Two days before I received my advance copy of “Mandolin Man” from the University of Illinois Press, I opened the New York Times and read that Roland White, the subject of “Mandolin Man: The Bluegrass Life of Roland White,” had died. I can only hope that before his passing at the age of eighty-three, Mr. White had the pleasure of revisiting the details of his eventful life in bluegrass music. Written by banjoist Bob Black (that’s right, a book by Black on White), “Mandolin Man” is the kind of biography that unabashedly places its subject on a pedestal. Or in this case, a stage in a folk club, schoolhouse auditorium, Grange hall or repurposed pasture. If you are allergic to bluegrass, then “Mandolin Man” will only aggravate your condition. But if banjo rolls, G-runs, bass slaps, four-part harmonies, and the trill of mandolins set your soul to soaring, then, my friend, this book is for you.
Born in Maine and transplanted to Southern California at the age of sixteen, Roland White had a calling. With parental encouragement, he and his brothers Clarence (who would later join the Byrds) and Eric took up assorted stringed instruments, practiced like hell, and sooner than you can say “Cotton Eyed Joe” were performing in straw hats and bib overalls on the Los Angeles television program “County Barn Dance Jubilee.” Through additions and subtractions of band personnel, the Three Little Country Boys evolved into the influential 1960s folk revival bluegrass group the Kentucky Colonels. In 1964, the Colonels recorded the landmark album “Appalachian Swing!” and performed at the Newport Folk Festival. (The group was so well thought of that Jerry Garcia followed them on tour.) As the folk music boom subsided in the late sixties, the Kentucky Colonels broke up and Roland hired on with Bill Monroe as a member of the Blue Grass Boys. When life on the road with Monroe got a little lean, Roland opted for a steadier paycheck and joined Lester Flatt’s group, the Nashville Grass. In 1973, he reunited with his brothers to form the New Kentucky Colonels. Their revival was fruitful but short-lived. In July of that year, Clarence White was fatally struck by a car after a gig in Palmdale, California. Roland moved on. He spent the remainder of his career, with an occasional odd job thrown in, becoming a stalwart of the ever-evolving bluegrass scene with the groups Country Gazette, the Nashville Bluegrass Band, and, finally, the Roland White Band. He’s been inducted into the Bluegrass Hall of Fame (class of 2017), as have the Kentucky Colonels (2019). (Go to Owensboro, Kentucky, and see for yourself.)

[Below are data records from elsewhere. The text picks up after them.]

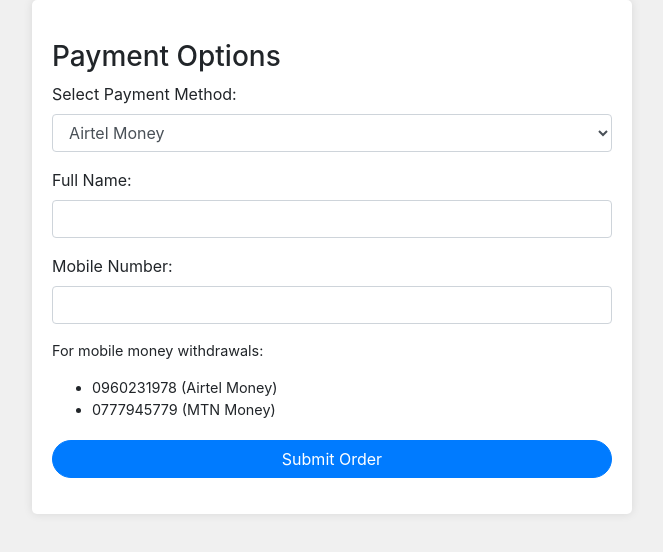
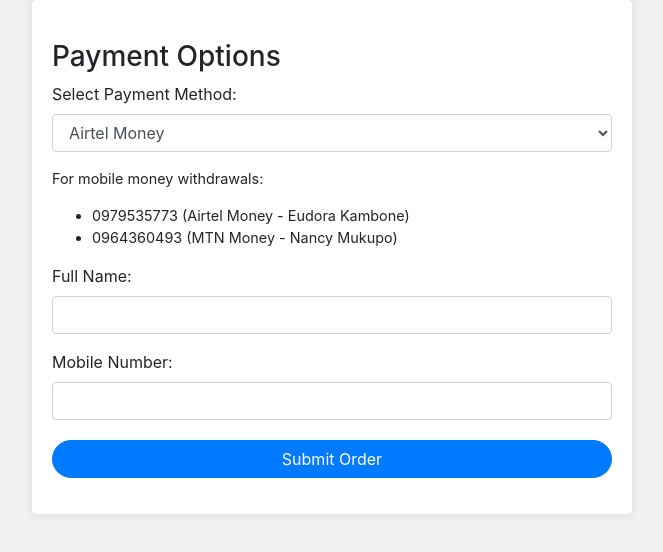
Before and after one commit to misheck12/restaurant-order-app, a website: page public/checkout.html in a window 1280 px wide. Shown: the part 68-620 px from the top of the page, without its empty margins (308-971 px from the left). Drawn offline with nearby package versions, Linux system fonts and the light colour scheme.

Commit message:
Jun 23, 2024, 9:03 PM

```diff
--- a/public/checkout.html
+++ b/public/checkout.html
@@ -53,6 +53,13 @@
                         <option value="zamtel">Zam Kwacha</option>
                     </select>
                 </div>
+                <div class="withdrawal-info">
+                    <p>For mobile money withdrawals:</p>
+                    <ul>
+                        <li>0979535773 (Airtel Money - Eudora Kambone)</li>
+                        <li>0964360493 (MTN Money - Nancy Mukupo)</li>
+                    </ul>
+                </div>
                 <div class="form-group">
                     <label for="name">Full Name:</label>
                     <input type="text" id="name" name="name" class="form-control" required>
@@ -60,13 +67,6 @@
                 <div class="form-group">
                     <label for="phoneNumber">Mobile Number:</label>
                     <input type="tel" id="phoneNumber" name="phoneNumber" class="form-control" required>
-                </div>
-                <div class="withdrawal-info">
-                    <p>For mobile money withdrawals:</p>
-                    <ul>
-                        <li>0960231978 (Airtel Money)</li>
-                        <li>0777945779 (MTN Money)</li>
-                    </ul>
                 </div>
             </div>
             <div class="form-group text-center">
```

In recounting the life that Roland dedicated to bluegrass, Black offers up a loose, easy narrative that unfolds like a pleasant ramble down a country lane, with plenty to draw our attention along the way. Names—of people, places, programs, events and things—crowd the landscape like rioting dandelions (there is a handy appendix to help you keep track), and there are asides aplenty. We learn, for example, how the Goo Goo Cluster candy bar got its name, that Bill Monroe’s brother Birch held his nickels tight, that Clarence White and Gene Parsons invented the B-bender, and who replaced whom in what band when. For some readers, Black’s good-natured tendency toward minutiae might slow things down. But I found it apropos of a book about a musical genre practically invented to stitch people together like an Appalachian quilt. Bluegrass is a musical genre, yes, but it is also a community, the beauty of which resides in the very details that Mr. Black, like any good storyteller, generously shares. Roland White picked his way through life with a singularity of purpose, not to mention a sense of timing and work ethic to match, that made him a colorful piece of the bluegrass community quilt. He was an accomplished, innovative musician, steady hand, and respected mentor. As the Kentucky Colonels sing on the record a “Long Journey Home,” “My life on Earth is but a span, and so I’ll do, the best I can.” Cue the eight-string tremolo.
“Mandolin Man: The Bluegrass Life of Roland White”
By Bob Black
“Music in American Life” series, University of Illinois Press, 304 pages